• Exercise brief: Could you show each line of the records that contains the word "LEDMatrixService"?

• Supplied information:
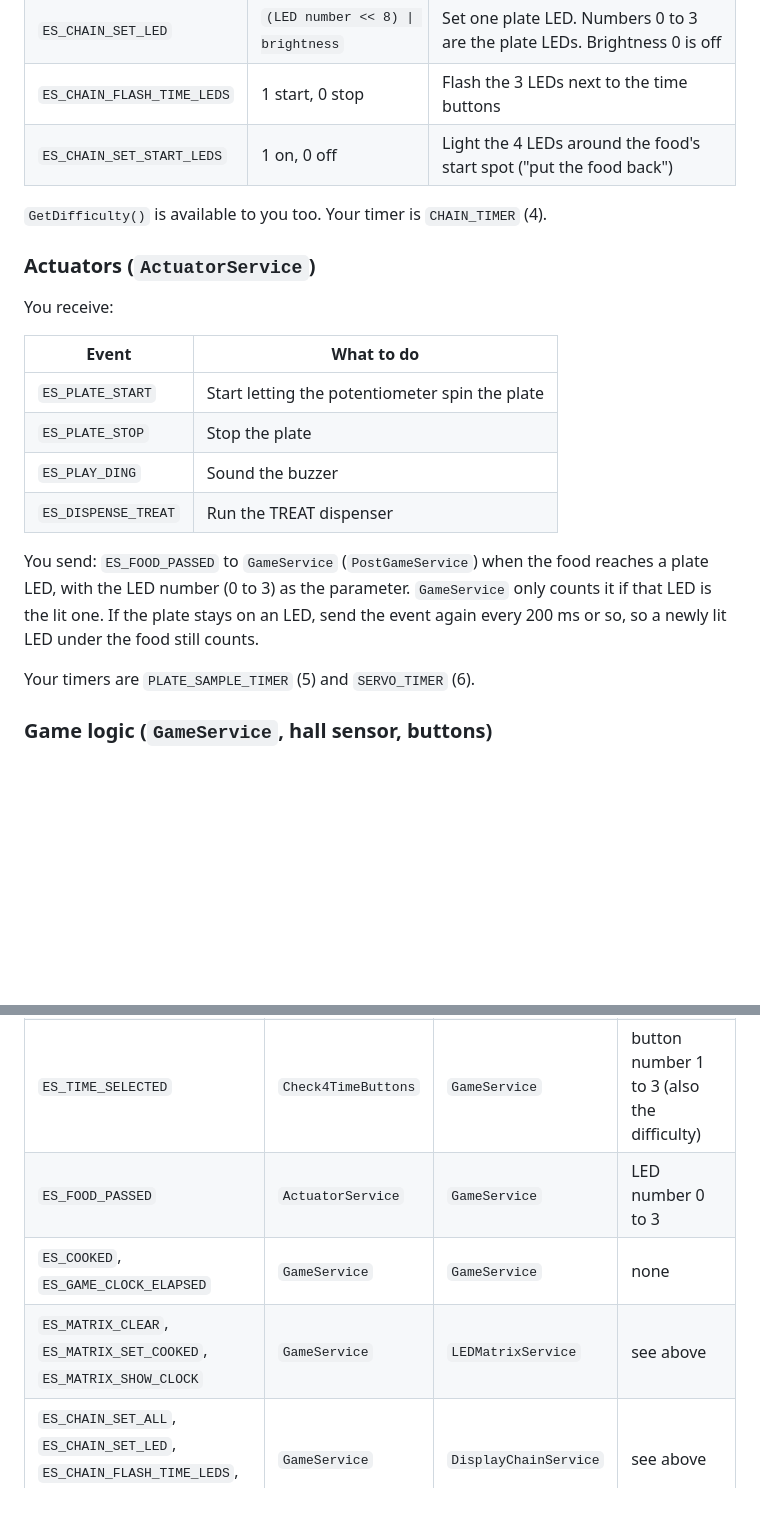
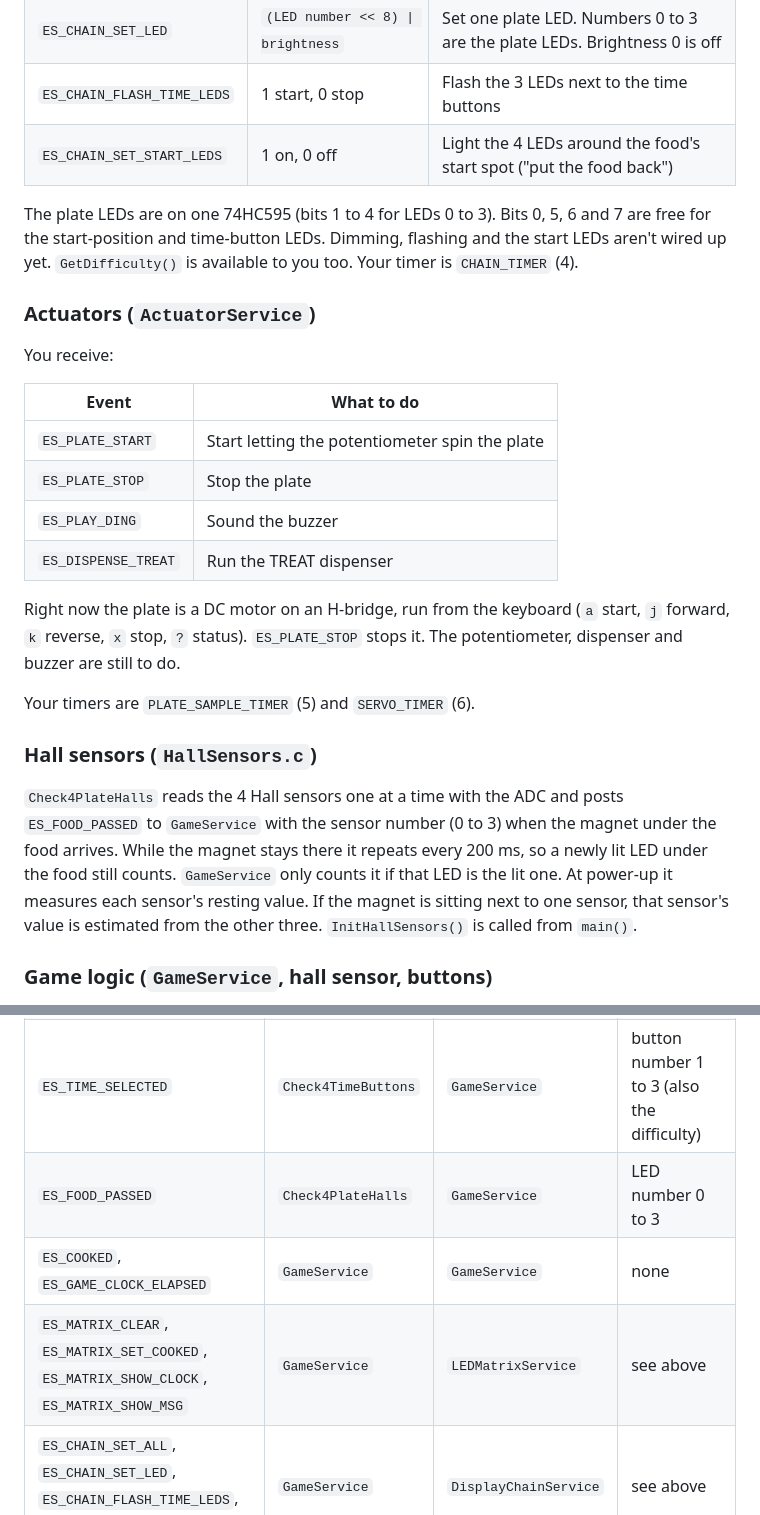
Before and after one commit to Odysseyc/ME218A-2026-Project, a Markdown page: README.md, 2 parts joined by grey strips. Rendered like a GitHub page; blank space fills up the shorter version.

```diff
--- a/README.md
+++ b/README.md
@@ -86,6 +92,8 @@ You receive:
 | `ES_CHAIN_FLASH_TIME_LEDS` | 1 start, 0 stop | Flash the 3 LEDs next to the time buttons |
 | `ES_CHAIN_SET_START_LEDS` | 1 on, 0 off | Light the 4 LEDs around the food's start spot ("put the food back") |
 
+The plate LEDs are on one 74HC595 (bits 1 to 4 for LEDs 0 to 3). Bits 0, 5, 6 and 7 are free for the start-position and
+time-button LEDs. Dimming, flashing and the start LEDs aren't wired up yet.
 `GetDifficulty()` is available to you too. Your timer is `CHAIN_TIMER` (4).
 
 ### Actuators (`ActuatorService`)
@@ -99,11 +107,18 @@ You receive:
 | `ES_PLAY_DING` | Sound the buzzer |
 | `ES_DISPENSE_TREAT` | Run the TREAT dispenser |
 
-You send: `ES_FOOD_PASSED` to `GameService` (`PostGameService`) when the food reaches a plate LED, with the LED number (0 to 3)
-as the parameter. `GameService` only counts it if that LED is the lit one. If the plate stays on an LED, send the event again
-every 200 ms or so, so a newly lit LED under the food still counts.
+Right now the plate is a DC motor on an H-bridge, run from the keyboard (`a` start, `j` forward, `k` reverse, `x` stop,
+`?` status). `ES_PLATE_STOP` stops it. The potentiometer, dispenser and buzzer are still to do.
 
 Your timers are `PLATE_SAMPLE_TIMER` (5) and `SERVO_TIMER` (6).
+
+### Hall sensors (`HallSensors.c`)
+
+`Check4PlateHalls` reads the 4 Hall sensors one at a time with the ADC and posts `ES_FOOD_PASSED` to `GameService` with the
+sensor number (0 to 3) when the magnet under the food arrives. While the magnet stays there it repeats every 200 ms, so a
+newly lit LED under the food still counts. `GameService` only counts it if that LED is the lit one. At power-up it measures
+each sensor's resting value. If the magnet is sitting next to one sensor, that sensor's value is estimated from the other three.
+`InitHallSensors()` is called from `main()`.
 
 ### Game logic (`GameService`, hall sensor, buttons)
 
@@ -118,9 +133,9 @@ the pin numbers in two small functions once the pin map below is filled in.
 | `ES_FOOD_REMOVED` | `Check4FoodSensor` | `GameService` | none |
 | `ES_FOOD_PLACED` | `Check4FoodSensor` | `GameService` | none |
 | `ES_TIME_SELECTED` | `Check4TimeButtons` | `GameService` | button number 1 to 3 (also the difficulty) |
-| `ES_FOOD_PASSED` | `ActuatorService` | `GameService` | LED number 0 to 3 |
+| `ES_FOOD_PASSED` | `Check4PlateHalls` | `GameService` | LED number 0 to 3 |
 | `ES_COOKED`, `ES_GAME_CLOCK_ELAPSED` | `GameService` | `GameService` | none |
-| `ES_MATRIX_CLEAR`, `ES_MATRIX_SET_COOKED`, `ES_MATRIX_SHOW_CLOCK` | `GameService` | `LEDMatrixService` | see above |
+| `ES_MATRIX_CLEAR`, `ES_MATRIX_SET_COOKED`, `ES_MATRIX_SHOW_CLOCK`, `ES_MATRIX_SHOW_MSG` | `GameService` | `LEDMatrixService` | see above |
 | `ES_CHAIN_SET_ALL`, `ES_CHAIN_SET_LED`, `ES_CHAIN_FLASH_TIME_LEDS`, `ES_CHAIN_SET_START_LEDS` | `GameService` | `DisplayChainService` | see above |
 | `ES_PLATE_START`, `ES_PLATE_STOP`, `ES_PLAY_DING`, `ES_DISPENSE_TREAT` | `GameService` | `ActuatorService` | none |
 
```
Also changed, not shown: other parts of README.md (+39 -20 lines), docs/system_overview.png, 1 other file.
* * *
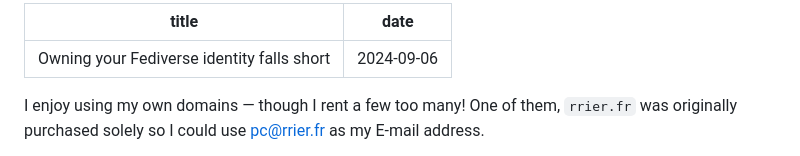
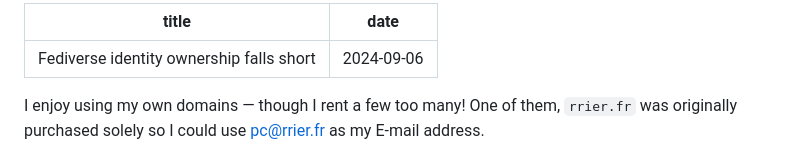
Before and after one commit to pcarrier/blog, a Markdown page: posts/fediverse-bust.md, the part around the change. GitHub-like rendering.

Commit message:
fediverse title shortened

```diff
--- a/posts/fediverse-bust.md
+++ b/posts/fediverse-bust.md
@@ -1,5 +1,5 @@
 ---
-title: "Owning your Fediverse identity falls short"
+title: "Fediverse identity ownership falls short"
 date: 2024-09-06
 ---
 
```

• Reply:
-| `ES_MATRIX_CLEAR`, `ES_MATRIX_SET_COOKED`, `ES_MATRIX_SHOW_CLOCK` | `GameService` | `LEDMatrixService` | see above |
+| `ES_MATRIX_CLEAR`, `ES_MATRIX_SET_COOKED`, `ES_MATRIX_SHOW_CLOCK`, `ES_MATRIX_SHOW_MSG` | `GameService` | `LEDMatrixService` | see above |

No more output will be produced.